Scott Spector is a Rudolf Mrazek Collegiate Professor of History and German Studies at the University of Michigan. Currently he is a Visiting Fellow of IWM’s program Ukraine in European Dialogue.
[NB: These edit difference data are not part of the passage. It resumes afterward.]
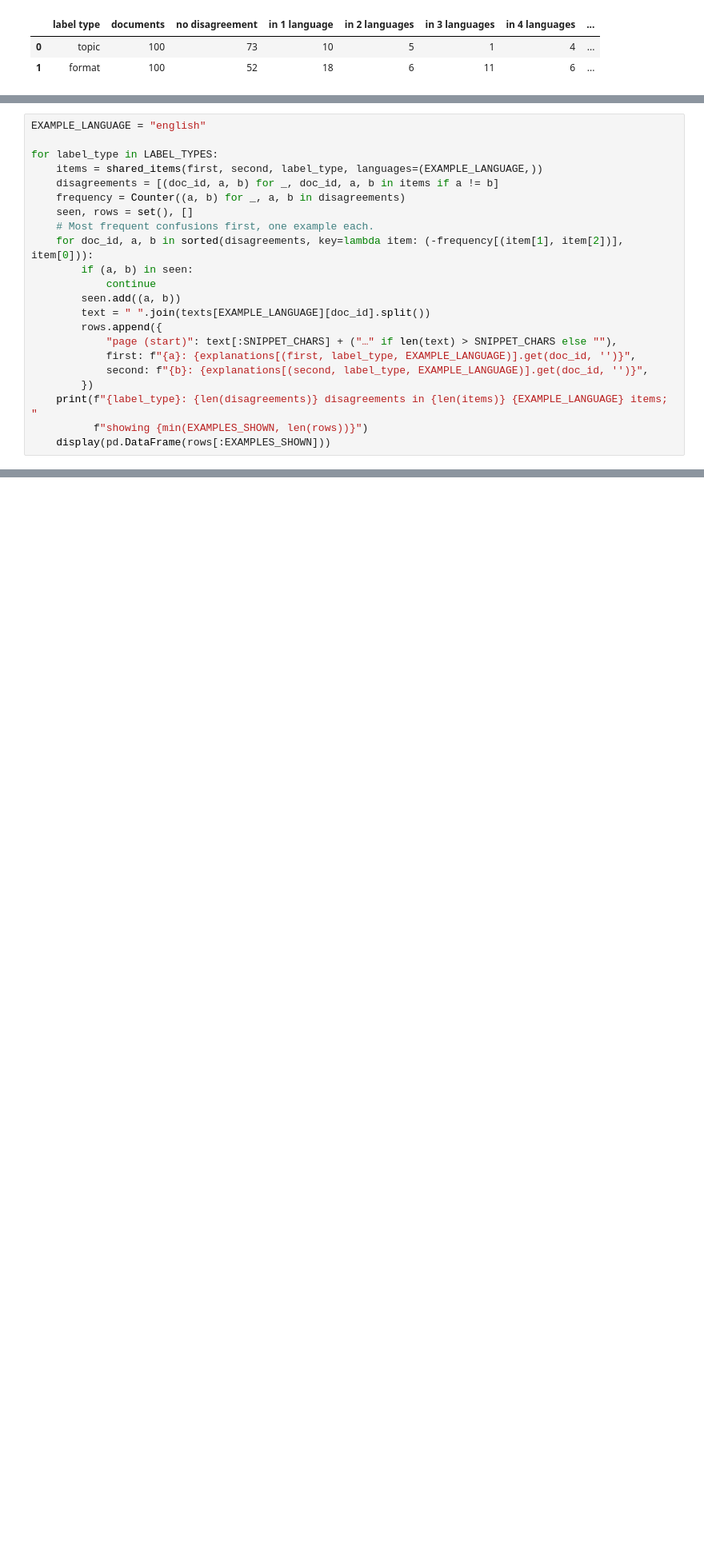
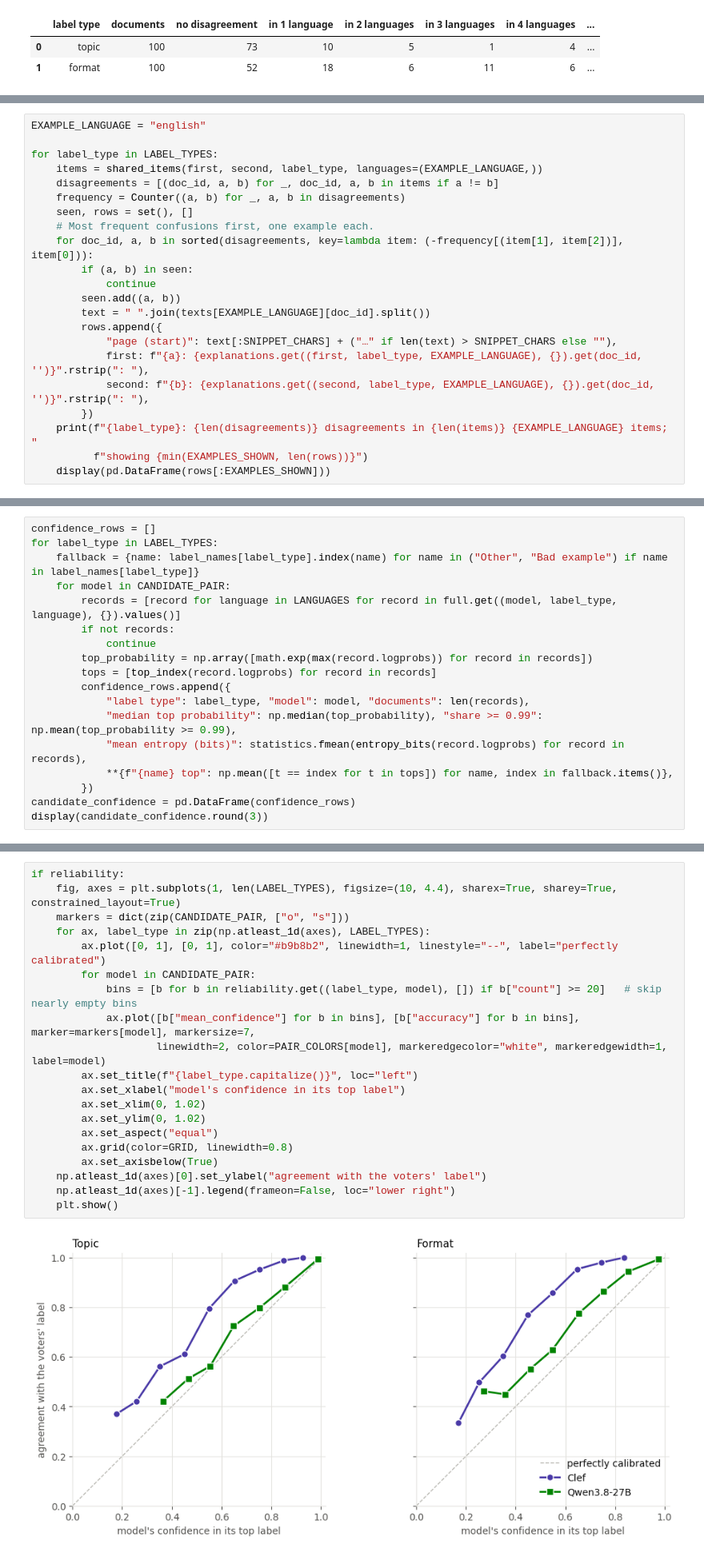
Before and after one commit to TurkuNLP/MultilingualWebOrganizer, a Jupyter notebook: notebooks/annotator_agreement.ipynb, the cells around one changed output, grey strips where cells are left out. Shown at 80% size. Saved outputs shown, nothing was run; the diff lists cells and outputs as text; blank space fills up the shorter version.

```diff
--- a/notebooks/annotator_agreement.ipynb
+++ b/notebooks/annotator_agreement.ipynb
@@ -654,8 +975,8 @@ for label_type in LABEL_TYPES:
         text = " ".join(texts[EXAMPLE_LANGUAGE][doc_id].split())
         rows.append({
             "page (start)": text[:SNIPPET_CHARS] + ("…" if len(text) > SNIPPET_CHARS else ""),
-            first: f"{a}: {explanations[(first, label_type, EXAMPLE_LANGUAGE)].get(doc_id, '')}",
-            second: f"{b}: {explanations[(second, label_type, EXAMPLE_LANGUAGE)].get(doc_id, '')}",
+            first: f"{a}: {explanations.get((first, label_type, EXAMPLE_LANGUAGE), {}).get(doc_id, '')}".rstrip(": "),
+            second: f"{b}: {explanations.get((second, label_type, EXAMPLE_LANGUAGE), {}).get(doc_id, '')}".rstrip(": "),
         })
     print(f"{label_type}: {len(disagreements)} disagreements in {len(items)} {EXAMPLE_LANGUAGE} items; "
           f"showing {min(EXAMPLES_SHOWN, len(rows))}")
@@ -683,0 +1342,18 @@ format: 16 disagreements in 100 english items; showing 8
+# %%
+confidence_rows = []
+for label_type in LABEL_TYPES:
+    fallback = {name: label_names[label_type].index(name) for name in ("Other", "Bad example") if name in label_names[label_type]}
+    for model in CANDIDATE_PAIR:
+        records = [record for language in LANGUAGES for record in full.get((model, label_type, language), {}).values()]
+        if not records:
+            continue
+        top_probability = np.array([math.exp(max(record.logprobs)) for record in records])
+        tops = [top_index(record.logprobs) for record in records]
+        confidence_rows.append({
+            "label type": label_type, "model": model, "documents": len(records),
+            "median top probability": np.median(top_probability), "share >= 0.99": np.mean(top_probability >= 0.99),
+            "mean entropy (bits)": statistics.fmean(entropy_bits(record.logprobs) for record in records),
+            **{f"{name} top": np.mean([t == index for t in tops]) for name, index in fallback.items()},
+        })
+candidate_confidence = pd.DataFrame(confidence_rows)
+display(candidate_confidence.round(3))
@@ -683,0 +1432,22 @@ format: 16 disagreements in 100 english items; showing 8
+# %%
+if reliability:
+    fig, axes = plt.subplots(1, len(LABEL_TYPES), figsize=(10, 4.4), sharex=True, sharey=True, constrained_layout=True)
+    markers = dict(zip(CANDIDATE_PAIR, ["o", "s"]))
+    for ax, label_type in zip(np.atleast_1d(axes), LABEL_TYPES):
+        ax.plot([0, 1], [0, 1], color="#b9b8b2", linewidth=1, linestyle="--", label="perfectly calibrated")
+        for model in CANDIDATE_PAIR:
+            bins = [b for b in reliability.get((label_type, model), []) if b["count"] >= 20]   # skip nearly empty bins
+            ax.plot([b["mean_confidence"] for b in bins], [b["accuracy"] for b in bins], marker=markers[model], markersize=7,
+                    linewidth=2, color=PAIR_COLORS[model], markeredgecolor="white", markeredgewidth=1, label=model)
+        ax.set_title(f"{label_type.capitalize()}", loc="left")
+        ax.set_xlabel("model's confidence in its top label")
+        ax.set_xlim(0, 1.02)
+        ax.set_ylim(0, 1.02)
+        ax.set_aspect("equal")
+        ax.grid(color=GRID, linewidth=0.8)
+        ax.set_axisbelow(True)
+    np.atleast_1d(axes)[0].set_ylabel("agreement with the voters' label")
+    np.atleast_1d(axes)[-1].legend(frameon=False, loc="lower right")
+    plt.show()
+# %% [output]
+[figure, added]
```
Also changed, not shown: parts of 49 cells of this notebook, 10 other files.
Austrian Jews under the Habsburg crown came to be perceived and to perceive themselves as sharply divided by an imaginary boundary between East and West. The presumption of a more traditional and insular Jewish communal life in Galicia, in particular, in contrast to the assimilated Judaism of cities like Prague and Vienna, resulted at times in relationships characterized by paternalism and suspicion. But are there ways in which this peculiar structure was the foundation of forms of intellectual creativity? Taking off from comparisons of the Habsburg Empire to colonial empires, I am interested in bringing the Algerian Jewish theorist Alfred Memmi’s insights in The Colonizer and the Colonized to bear on Jewish writers who passed between Austria’s Eastern and Western regions. Original forms of Zionism emerged from such subjects, who also contributed to novel forms of literature, journalism, and other media. The dialectical tensions in the particular cultural products discussed together in this colloquium pertain to a specifically Habsburg Jewish condition of identifying both as subject and object of the orientalist gaze.